A below-average run of consecutive dry days in autumn across much of Australia could be a forerunner to a return of La Nina conditions, according to the latest Australian Actuaries Climate Index.

During a La Niña event the northern rainfall onset typically occurs earlier than usual.

The index’s “consecutive dry days” category is below the 1981 to 2010 reference period in most regions in autumn, the Actuaries Institute says.

Multiple regions experienced the first below-average extreme high temperature value in many years as cooler weather was observed in southeastern parts of the country, including the Central Slopes, the South & Southern Western Flatlands and Tasmania’s Southern Slopes.

Parts of the southeast experienced extreme rainfall in March as ex-tropical cyclone Esther struck Victoria, bringing with it the largest amount of rainfall for that month since 1929 and creating the highest extreme rainfall value ever for the Murray Basin region.

The Actuaries Institute says a return to relative normality in autumn after an extreme summer is influenced by the El Niño– Southern Oscillation (ENSO) and Indian Ocean Dipole (IOD) remaining neutral.

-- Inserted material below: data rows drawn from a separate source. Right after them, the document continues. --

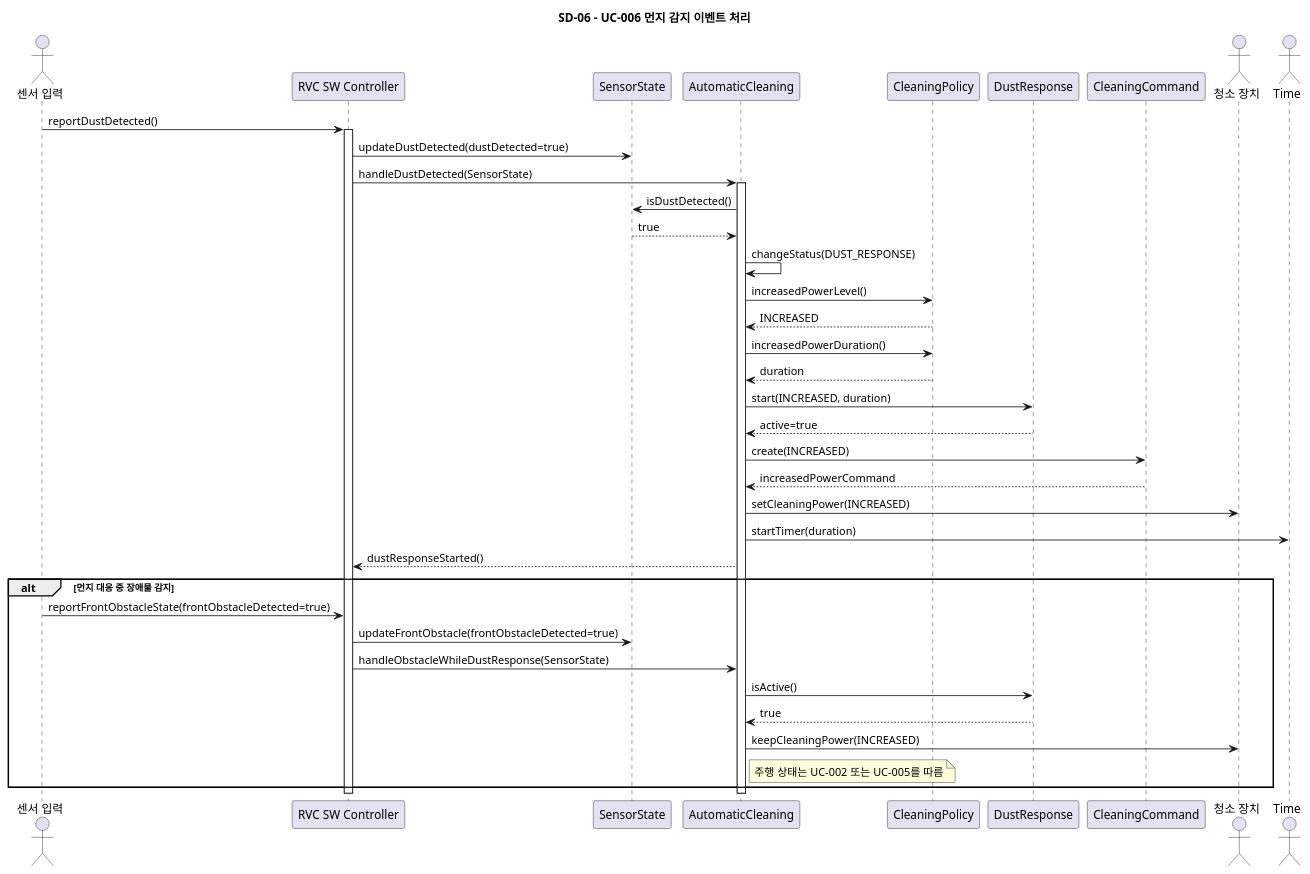
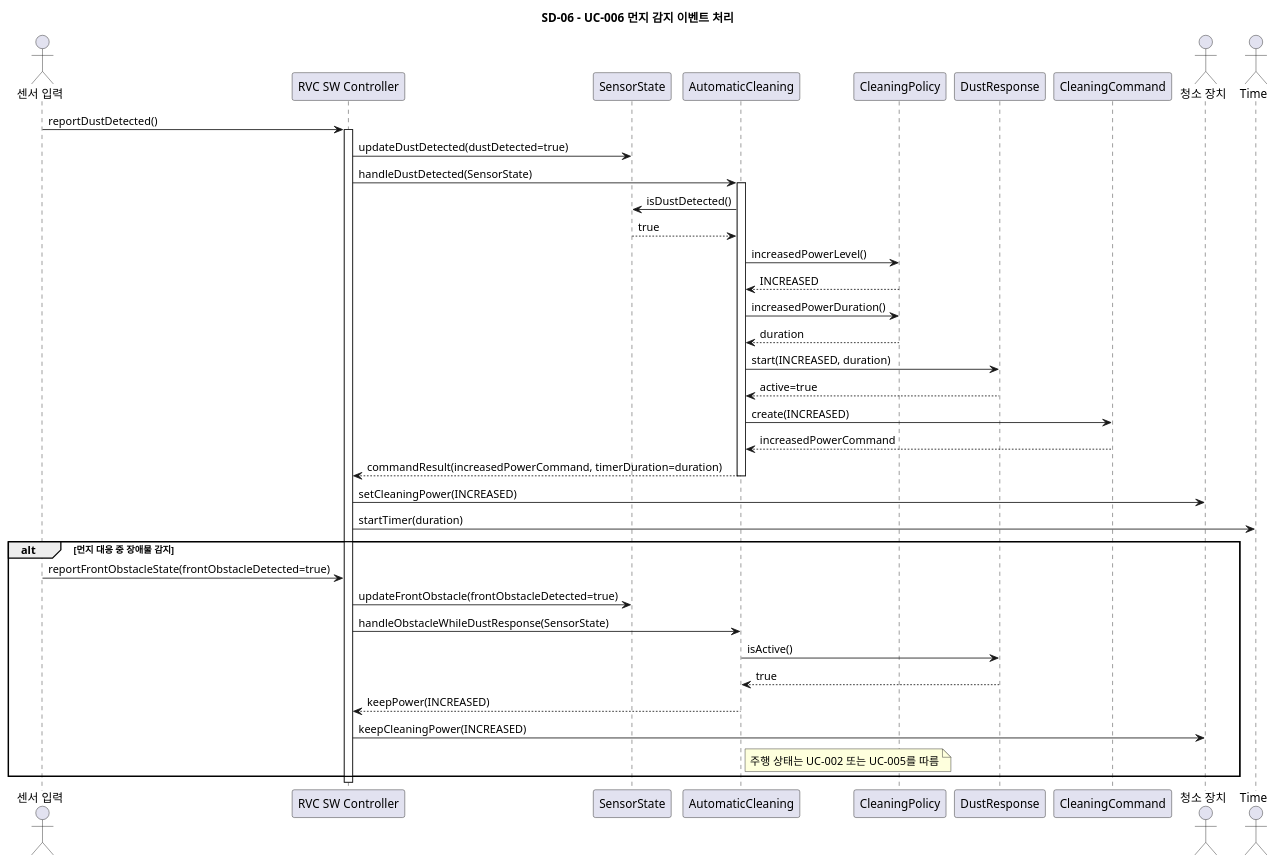
One commit to OOAD-Team3/Robot-Vacuum-Cleaner-AI changed the diagram in docs/sd/SD-06.puml. Above: the diagram before and after it, drawn with PlantUML. The commit also changed other lines of this file and 9 other files, not shown here.

```diff
--- a/docs/sd/SD-06.puml
+++ b/docs/sd/SD-06.puml
@@ -6,46 +6,47 @@
 @startuml SD_06_UC006_Handle_Dust_Detected
 title SD-06 - UC-006 먼지 감지 이벤트 처리
 
 actor "센서 입력" as Sensor
 participant "RVC SW Controller" as Controller
 participant "SensorState" as SensorState
 participant "AutomaticCleaning" as Cleaning
 participant "CleaningPolicy" as Policy
 participant "DustResponse" as DustResponse
 participant "CleaningCommand" as CleaningCommand
 actor "청소 장치" as Cleaner
 actor "Time" as Time
 
 Sensor -> Controller: reportDustDetected()
 activate Controller
 Controller -> SensorState: updateDustDetected(dustDetected=true)
 Controller -> Cleaning: handleDustDetected(SensorState)
 activate Cleaning
 Cleaning -> SensorState: isDustDetected()
 SensorState --> Cleaning: true
-Cleaning -> Cleaning: changeStatus(DUST_RESPONSE)
 Cleaning -> Policy: increasedPowerLevel()
 Policy --> Cleaning: INCREASED
 Cleaning -> Policy: increasedPowerDuration()
 Policy --> Cleaning: duration
 Cleaning -> DustResponse: start(INCREASED, duration)
 DustResponse --> Cleaning: active=true
 Cleaning -> CleaningCommand: create(INCREASED)
 CleaningCommand --> Cleaning: increasedPowerCommand
-Cleaning -> Cleaner: setCleaningPower(INCREASED)
-Cleaning -> Time: startTimer(duration)
-Cleaning --> Controller: dustResponseStarted()
+Cleaning --> Controller: commandResult(increasedPowerCommand, timerDuration=duration)
+deactivate Cleaning
+
+Controller -> Cleaner: setCleaningPower(INCREASED)
+Controller -> Time: startTimer(duration)
 
 alt 먼지 대응 중 장애물 감지
     Sensor -> Controller: reportFrontObstacleState(frontObstacleDetected=true)
     Controller -> SensorState: updateFrontObstacle(frontObstacleDetected=true)
     Controller -> Cleaning: handleObstacleWhileDustResponse(SensorState)
     Cleaning -> DustResponse: isActive()
     DustResponse --> Cleaning: true
-    Cleaning -> Cleaner: keepCleaningPower(INCREASED)
+    Cleaning --> Controller: keepPower(INCREASED)
+    Controller -> Cleaner: keepCleaningPower(INCREASED)
     note right of Cleaning: 주행 상태는 UC-002 또는 UC-005를 따름
 end
 
-deactivate Cleaning
 deactivate Controller
 @enduml
```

The Bureau of Meteorology’s latest update says the chance of the first rains from September 1 for northern Australia arriving early in 2020-21 is higher than average over much of inland northern Australia, with the highest likelihood across central and some coastal parts of Queensland and the southern Northern Territory.

“Warmer than average Indian Ocean temperatures and an increased likelihood of La Niña in 2020 are influencing this outlook,” the bureau says. “This is due to increased moisture in the atmosphere which can enhance rainfall over the north of the country when weather patterns are favourable to rain.”

The ENSO Outlook is at La Niña watch status, indicating that there is a 50% chance a La Niña could develop in the coming months – twice the normal likelihood.

This would result in above-average winter and spring rainfall in Australia, particularly in the eastern and northern parts of the country, which may continue into summer, the Actuaries Institute says.